A study from Cats Protection has shown that it takes 13 percent longer for a black cat to be rehomed, compared to cats of other colour!
Despite being just as cute and adorable as their more colourful relatives, black cats have been neglected for several years – facing suspicion, hostility and even death due to a stupid superstition.
Between 2007 and 2013, the Blue Cross saw a 65 per cent rise in the number of black cats they took in annually.
Superstitions regarding black cats vary depending on the culture.
Although in Britain, black cats are traditionally considered to be good luck, other countries in Europe don’t hold black cats in such high regard.
For instance, in Germany, a black cat crossing your path from left to right is considered to be a bad omen.
The RSCPA reports that out of more than 1000 cats in care, 70% are black or black and white and that the struggle to rehome black cats is not helped by superstitions:
“In UK folklore, black cats symbolise good luck, yet sadly in reality they are not so lucky.”
“There are a number of reasons for this, ranging from the fact that black cats are harder to tell apart than cats with more distinctive markings and the fact that black animals tend not to photograph as well.”
Today (October 27th) is the annual ‘National Black Cat Day’ – a whole day designed to promote black cats and bring awareness to those who might be looking to purchase a kitten or rehome a cat.
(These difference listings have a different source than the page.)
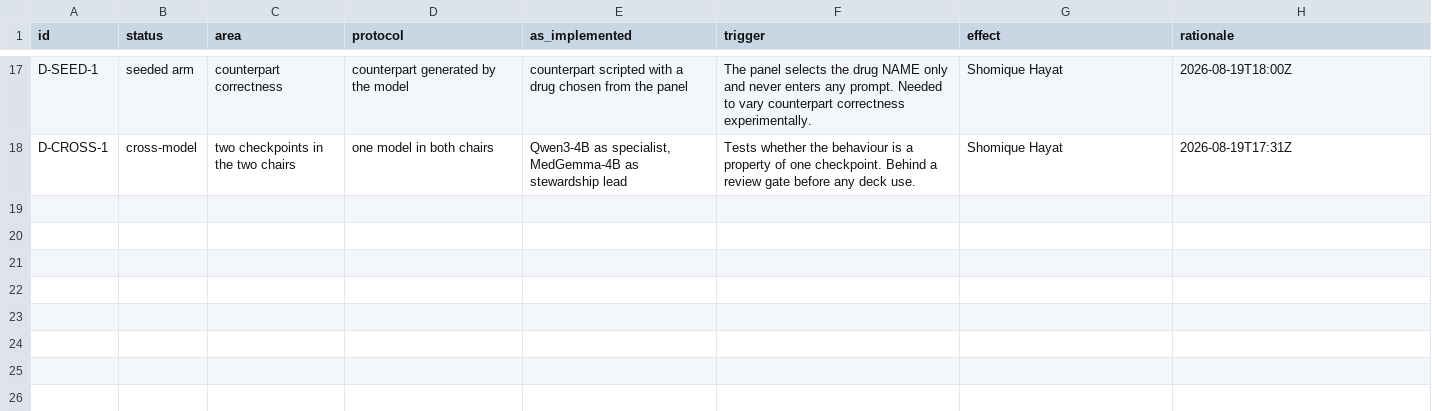
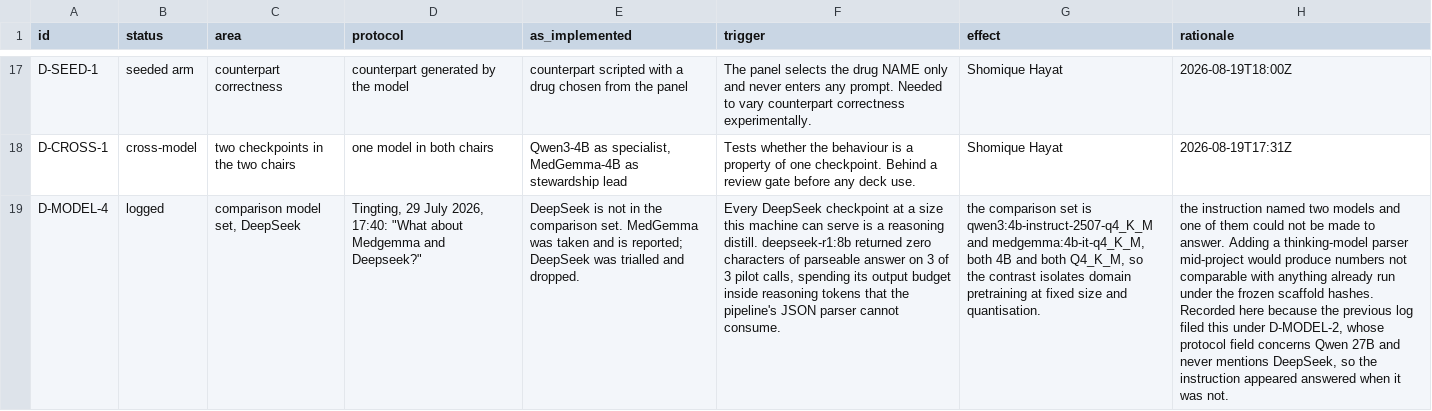
Before and after one commit to hayat-shomique/antibiotic-debate-mimic, a CSV file: docs/deviation_log_proposed.csv, drawn as a sheet; only a part is shown, gaps mark what is left out; the diff names each change by its address in the sheet, - before the commit and + after, or states it on an @@ line.

Commit message:
Close outstanding fixes and add a one-page entry point
Protocol section 6 required the challenger evidence leakage rate to be reported as
a validity check. analysis/leakage_check.py reports it, and does better than the
protocol asked: the challenger is not a model but a closed set of four fixed
sentences, so the whole population is inspected rather than a sample. Leakage is
0/312 turns, exactly, and the provenance gate quarantined none of them. The scope
note is explicit that the debate arm's live counterpart is not a closed set and its
leakage rate is UNMEASURED rather than assumed zero.

METHODS.md now carries the three-rung escalation ladder the supervisor set out,
with the result at each rung and why rung two licenses moving to rung three.

The deviation log had no row naming DeepSeek. The instruction that named it was
filed under D-MODEL-2, whose protocol field concerns Qwen 27B, so it appeared
answered when it was not. Added D-MODEL-4 with the actual reason it was dropped.

START_HERE.md is a one-page entry point for a fresh session. Its state table is
generated by analysis/render_start_here.py rather than typed, because that is the
part that goes stale; the first draft already had calibration at 200 when it is
201.

```diff
--- a/docs/deviation_log_proposed.csv
+++ b/docs/deviation_log_proposed.csv
+row 19: D-MODEL-4 | logged | comparison model set, DeepSeek | Tingting, 29 July 2026, 17:40: "What about Medgemma and Deepseek?" | DeepSeek is not in the comparison set. MedGemma was taken and is reported; DeepSeek was trialled and dropped. | Every DeepSeek checkpoint at a size this machine can serve is a reasoning distill. deepseek-r1:8b returned zero characters of parseable answer on 3 of 3 pilot calls, spending its output budget inside reasoning tokens that the pipeline's JSON parser cannot consume. | the comparison set is qwen3:4b-instruct-2507-q4_K_M and medgemma:4b-it-q4_K_M, both 4B and both Q4_K_M, so the contrast isolates domain pretraining at fixed size and quantisation. | the instruction named two models and one of them could not be made to answer. Adding a thinking-model parser mid-project would produce numbers not comparable with anything already run under the frozen scaffold hashes. Recorded here because the previous log filed this under D-MODEL-2, whose protocol field concerns Qwen 27B and never mentions DeepSeek, so the instruction appeared answered when it was not.
```
Also changed, not shown: 8 other files.
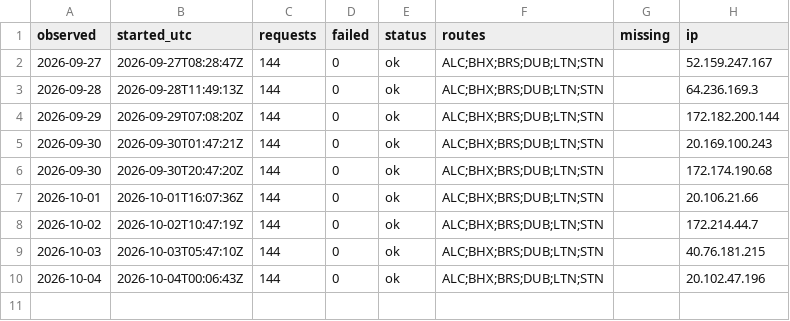
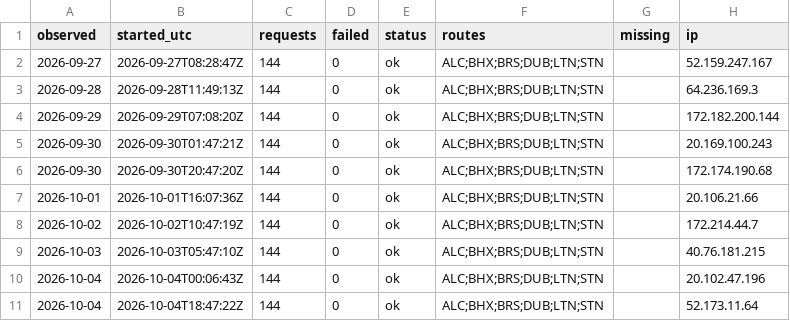
Before and after one commit to areqq/lcj-fares, a CSV file: data/BZG/runs.csv, drawn as a sheet; the diff names each change by its address in the sheet, - before the commit and + after, or states it on an @@ line.

```diff
--- a/data/BZG/runs.csv
+++ b/data/BZG/runs.csv
+row 11: 2026-10-04 | 2026-10-04T18:47:22Z | 144 | 0 | ok | ALC;BHX;BRS;DUB;LTN;STN |  | 52.173.11.64
```
Also changed, not shown: 1 other file.
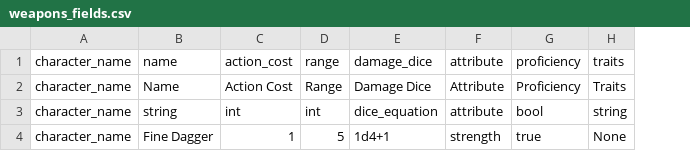
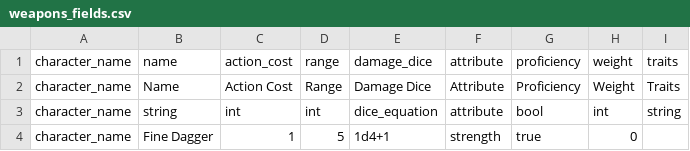
Before and after one commit to JoeHGeoghegan/Villians_Turn, a CSV file: assets/database_structures/table_schemas/weapons_fields.csv, drawn as a sheet; addresses are those after the commit; the diff names each change by its address in the sheet, - before the commit and + after, or states it on an @@ line.

Commit message:
Added ability to add new item-izable elements to a character in the 	character editor Added ability to search csv datablocks to fill in feats, features, 	conditions Added description shower functionality Weapons have weights now, they are separate from items

```diff
--- a/assets/database_structures/table_schemas/weapons_fields.csv
+++ b/assets/database_structures/table_schemas/weapons_fields.csv
+column H (weight), rows 2-4: Weight | int | 0
-I4 (traits): None
+I4 (traits): (empty)
```
Also changed, not shown: assets/database_structures/table_schemas/resource_override_fields.csv, 4 other files.
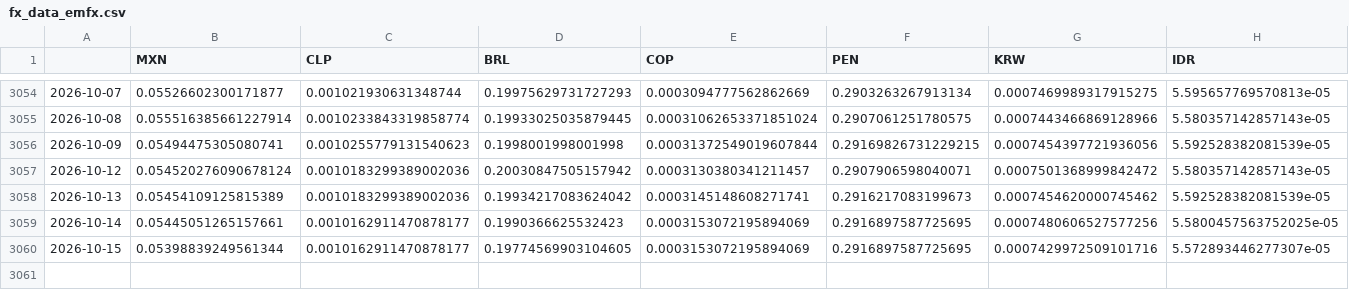
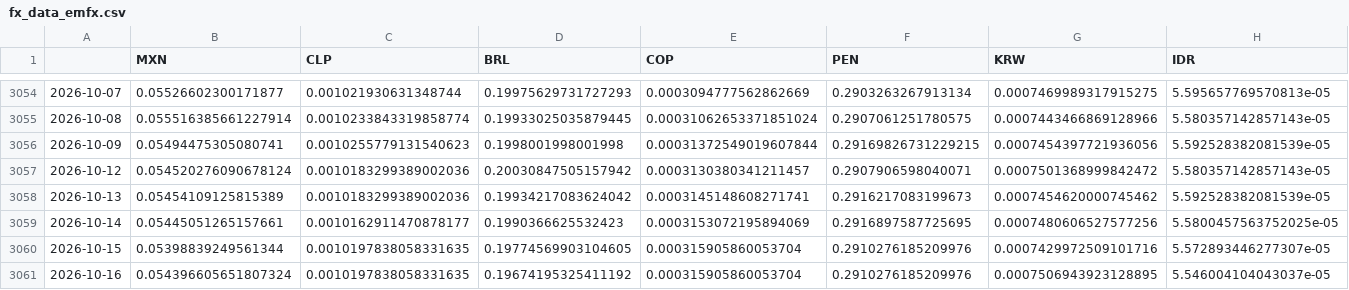
Before and after one commit to DataVizHonduran/EMFX_risk_diffusion, a CSV file: fx_data_emfx.csv, drawn as a sheet; only a part is shown, gaps mark what is left out; rows hold the shown columns only; the diff names each change by its address in the sheet, - before the commit and + after, or states it on an @@ line.

```diff
--- a/fx_data_emfx.csv
+++ b/fx_data_emfx.csv
-C3060 (CLP): 0.0010162911470878177
+C3060 (CLP): 0.0010197838058331635
-E3060 (COP): 0.0003153072195894069
+E3060 (COP): 0.000315905860053704
-F3060 (PEN): 0.2916897587725695
+F3060 (PEN): 0.2910276185209976
+row 3061: 2026-10-16 | 0.054396605651807324 | 0.0010197838058331635 | 0.19674195325411192 | 0.000315905860053704 | 0.2910276185209976 | 0.0007506943923128895 | 5.546004104043037e-05
```
Also changed, not shown: fx_data_raw.csv.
As part of the day, black cat owners on social media show off their pets, hoping to disprove the superstitions and show black cats make as good a pet as any other cat.
It's #nationalblackcatday – and what better way to celebrate than to show you a picture of my Aunty Charlie. She's a lovely black cat that was adopted via @catsprotection a few years ago. Black cats struggle to find homes against other more exotic colours of cat. Let's change the perception! #blackcatsrule #catsofinstagram #catsofinsta #cats #instacat #blackcat #blackcats #charlie @catsprotection_ncac @katyjo17